Oklahoma features all types of terrain from flat plains to rolling hills and an "almost mountain" to the densely wooded Ouachita National Forest in the southeastern portion of the state. Winding through the Ouachita Forest (pronounced wash-e-taw) is a 54-mile long stretch of highway known as Talimena Drive which connects Talihina, Oklahoma and Mena, Arkansas--hence the name. From approximately the last week in October through the first couple of weeks of November, the Talimena Drive is a favorite spot to view all of the brilliant fall colors.
Even though my wife and I are both life-long Okies, neither of us had been on the Talimena Drive. We decided this past weekend we would fix that situation. Friday afternoon, we drove to Poteau, OK--about an hour north of Mena, AR. Because we decided to make our road trip at the last minute, we weren't able to find accommodations in Mena. (Note: We determined early on that we wanted to make the scenic drive from east to west. Although it was a little longer drive to the starting point in Mena, it would make for a shorter drive home.) We stayed at the Best Western Traders Inn and opted for the King Suite --about $15 more than their standard Queen room-- which consisted of a King-size bed and a separate sitting area with a couch and occasional chair. Both rooms had a nice sized flat panel TV.

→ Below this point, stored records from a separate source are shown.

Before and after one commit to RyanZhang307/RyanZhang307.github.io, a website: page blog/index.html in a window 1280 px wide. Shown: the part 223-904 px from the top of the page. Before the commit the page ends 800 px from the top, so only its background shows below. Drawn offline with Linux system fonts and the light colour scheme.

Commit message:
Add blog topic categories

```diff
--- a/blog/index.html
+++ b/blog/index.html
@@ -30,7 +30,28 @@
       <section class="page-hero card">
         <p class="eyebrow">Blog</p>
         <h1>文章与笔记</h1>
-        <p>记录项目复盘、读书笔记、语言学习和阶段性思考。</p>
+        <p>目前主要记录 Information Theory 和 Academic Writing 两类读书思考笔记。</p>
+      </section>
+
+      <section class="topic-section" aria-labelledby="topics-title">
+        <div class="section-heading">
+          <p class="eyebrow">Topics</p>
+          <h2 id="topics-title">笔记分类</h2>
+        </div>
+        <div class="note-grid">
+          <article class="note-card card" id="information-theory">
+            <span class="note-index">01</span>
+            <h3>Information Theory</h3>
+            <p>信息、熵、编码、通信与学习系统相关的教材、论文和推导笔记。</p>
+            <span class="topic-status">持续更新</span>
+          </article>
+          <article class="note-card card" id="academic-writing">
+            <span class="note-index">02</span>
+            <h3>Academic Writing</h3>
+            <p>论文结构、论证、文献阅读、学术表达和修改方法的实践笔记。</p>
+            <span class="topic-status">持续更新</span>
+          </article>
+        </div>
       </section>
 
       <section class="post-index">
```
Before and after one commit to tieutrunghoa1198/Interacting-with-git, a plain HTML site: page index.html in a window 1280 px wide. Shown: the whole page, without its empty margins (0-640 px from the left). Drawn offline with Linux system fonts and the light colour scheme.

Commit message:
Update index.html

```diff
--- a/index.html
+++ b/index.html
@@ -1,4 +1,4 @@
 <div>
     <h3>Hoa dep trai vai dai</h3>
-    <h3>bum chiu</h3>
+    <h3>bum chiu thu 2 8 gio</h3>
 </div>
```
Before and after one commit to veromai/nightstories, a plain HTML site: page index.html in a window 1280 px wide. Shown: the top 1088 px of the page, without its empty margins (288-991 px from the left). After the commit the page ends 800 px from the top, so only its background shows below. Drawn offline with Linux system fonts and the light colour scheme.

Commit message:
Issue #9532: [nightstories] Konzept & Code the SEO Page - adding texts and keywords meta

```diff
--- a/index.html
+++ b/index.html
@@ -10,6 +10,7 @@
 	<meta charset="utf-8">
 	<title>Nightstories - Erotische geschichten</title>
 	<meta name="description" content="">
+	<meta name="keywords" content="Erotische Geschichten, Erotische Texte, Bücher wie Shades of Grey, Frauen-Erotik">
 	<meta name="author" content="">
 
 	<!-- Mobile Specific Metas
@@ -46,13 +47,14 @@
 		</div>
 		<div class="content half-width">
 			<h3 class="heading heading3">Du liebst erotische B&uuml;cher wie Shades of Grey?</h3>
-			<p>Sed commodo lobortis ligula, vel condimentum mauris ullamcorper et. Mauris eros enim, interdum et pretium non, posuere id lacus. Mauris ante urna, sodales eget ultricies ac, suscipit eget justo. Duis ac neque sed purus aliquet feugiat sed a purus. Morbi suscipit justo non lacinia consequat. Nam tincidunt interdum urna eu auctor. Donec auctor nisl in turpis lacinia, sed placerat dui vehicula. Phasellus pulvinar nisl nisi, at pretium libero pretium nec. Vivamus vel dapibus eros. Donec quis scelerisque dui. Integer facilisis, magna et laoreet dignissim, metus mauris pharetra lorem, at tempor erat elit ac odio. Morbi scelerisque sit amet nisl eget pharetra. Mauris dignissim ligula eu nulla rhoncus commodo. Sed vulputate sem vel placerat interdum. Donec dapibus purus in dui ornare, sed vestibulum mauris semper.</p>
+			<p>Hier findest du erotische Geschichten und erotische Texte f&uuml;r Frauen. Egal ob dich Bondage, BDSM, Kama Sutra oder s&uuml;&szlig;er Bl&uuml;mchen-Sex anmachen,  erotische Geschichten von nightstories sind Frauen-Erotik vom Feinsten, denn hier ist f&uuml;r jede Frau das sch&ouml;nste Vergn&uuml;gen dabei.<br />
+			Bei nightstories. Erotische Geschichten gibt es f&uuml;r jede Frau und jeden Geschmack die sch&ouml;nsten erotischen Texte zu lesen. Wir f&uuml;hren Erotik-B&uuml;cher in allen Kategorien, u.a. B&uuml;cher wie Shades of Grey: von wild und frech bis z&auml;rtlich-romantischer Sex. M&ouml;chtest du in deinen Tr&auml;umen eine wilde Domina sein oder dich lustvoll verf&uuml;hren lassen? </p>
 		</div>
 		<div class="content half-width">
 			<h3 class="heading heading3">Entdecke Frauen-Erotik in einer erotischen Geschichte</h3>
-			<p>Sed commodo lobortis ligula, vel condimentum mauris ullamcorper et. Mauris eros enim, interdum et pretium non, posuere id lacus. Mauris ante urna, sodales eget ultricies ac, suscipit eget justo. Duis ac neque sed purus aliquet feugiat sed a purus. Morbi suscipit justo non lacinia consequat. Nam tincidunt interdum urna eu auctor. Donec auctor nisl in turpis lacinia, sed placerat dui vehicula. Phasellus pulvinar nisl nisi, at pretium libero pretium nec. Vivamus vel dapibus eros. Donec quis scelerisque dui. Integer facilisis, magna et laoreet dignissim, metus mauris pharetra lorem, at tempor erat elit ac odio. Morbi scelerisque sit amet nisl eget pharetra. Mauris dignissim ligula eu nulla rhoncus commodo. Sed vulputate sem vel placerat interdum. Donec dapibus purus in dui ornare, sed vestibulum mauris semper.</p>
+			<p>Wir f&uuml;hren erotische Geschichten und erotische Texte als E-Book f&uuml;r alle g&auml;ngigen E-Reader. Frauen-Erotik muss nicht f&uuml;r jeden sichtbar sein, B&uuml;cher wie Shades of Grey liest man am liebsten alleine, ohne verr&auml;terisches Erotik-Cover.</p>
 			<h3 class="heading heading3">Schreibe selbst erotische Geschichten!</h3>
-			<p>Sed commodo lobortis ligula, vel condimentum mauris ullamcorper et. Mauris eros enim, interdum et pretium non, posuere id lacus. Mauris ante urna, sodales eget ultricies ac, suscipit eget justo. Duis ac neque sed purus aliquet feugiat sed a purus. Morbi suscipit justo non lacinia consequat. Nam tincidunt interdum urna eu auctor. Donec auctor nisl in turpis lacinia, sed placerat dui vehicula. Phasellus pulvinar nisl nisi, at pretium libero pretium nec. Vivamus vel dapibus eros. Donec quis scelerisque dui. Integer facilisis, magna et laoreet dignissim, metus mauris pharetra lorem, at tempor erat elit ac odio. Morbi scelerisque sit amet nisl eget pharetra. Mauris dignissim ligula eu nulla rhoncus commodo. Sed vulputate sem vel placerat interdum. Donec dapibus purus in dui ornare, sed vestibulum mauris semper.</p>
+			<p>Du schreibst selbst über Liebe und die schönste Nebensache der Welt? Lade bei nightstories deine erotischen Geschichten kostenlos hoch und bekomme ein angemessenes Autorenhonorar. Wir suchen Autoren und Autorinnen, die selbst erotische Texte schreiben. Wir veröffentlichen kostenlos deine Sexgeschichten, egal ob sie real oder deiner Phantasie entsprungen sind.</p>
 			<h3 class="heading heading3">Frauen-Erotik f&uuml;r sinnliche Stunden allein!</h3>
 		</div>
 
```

We checked into our room and then headed to downtown Poteau to check out a local steakhouse: Warehouse Willies. I had Willies specialty, the ribeye, while Dana enjoyed their bacon wrapped filet. Both steaks were very tender and cooked to perfection. Dinners came with baked potato and salad. The decor is probably best described as eclectic--everything from old signs, tools, screen doors and vinyl records covered the walls. I'd recommend Willies if you're in the area.
The next morning we made the short drive to Mena and ate breakfast at Skyline Cafe. GREAT biscuits and gravy! Dana got her usually scrambled egg(s) and bacon and I opted for eggs over-easy and grits--my favorite. Service was a little slow, but it was a Saturday morning and the place was PACKED. The wait staff did a great job of taking orders, keeping coffee cups filled and getting the food out to us. Nothing fancy about the Skyline's decor, just good old southern style cooking.
There are 26 different stops/vistas along the Talimena Drive. Several publications stated you could make the route in about an hour and a half if you didn't stop. Average time ranged from four to six hours if you stopped at each location. We took about four hours--we didn't stop at all of the vistas and our trip was slowed a bit by the heavy fog that rolled in that morning. Visibility was so bad at one point, we could only see about 10 yards in front of my truck! We drove through the Queen Wilhelmina State Park and could barely see the lodge. On a sunny day, I'm sure it's very nice.
By the time we reached the Kerr Nature Center, a little over half way long the drive, the fog had lifted and we were able get out and enjoy a walk along one of the trails there. As we approached the end of the drive it began to sprinkle rain, and by the time we pulled into the East Visitor's Center, it was a downpour! Perfect timing...and a great weekend getaway!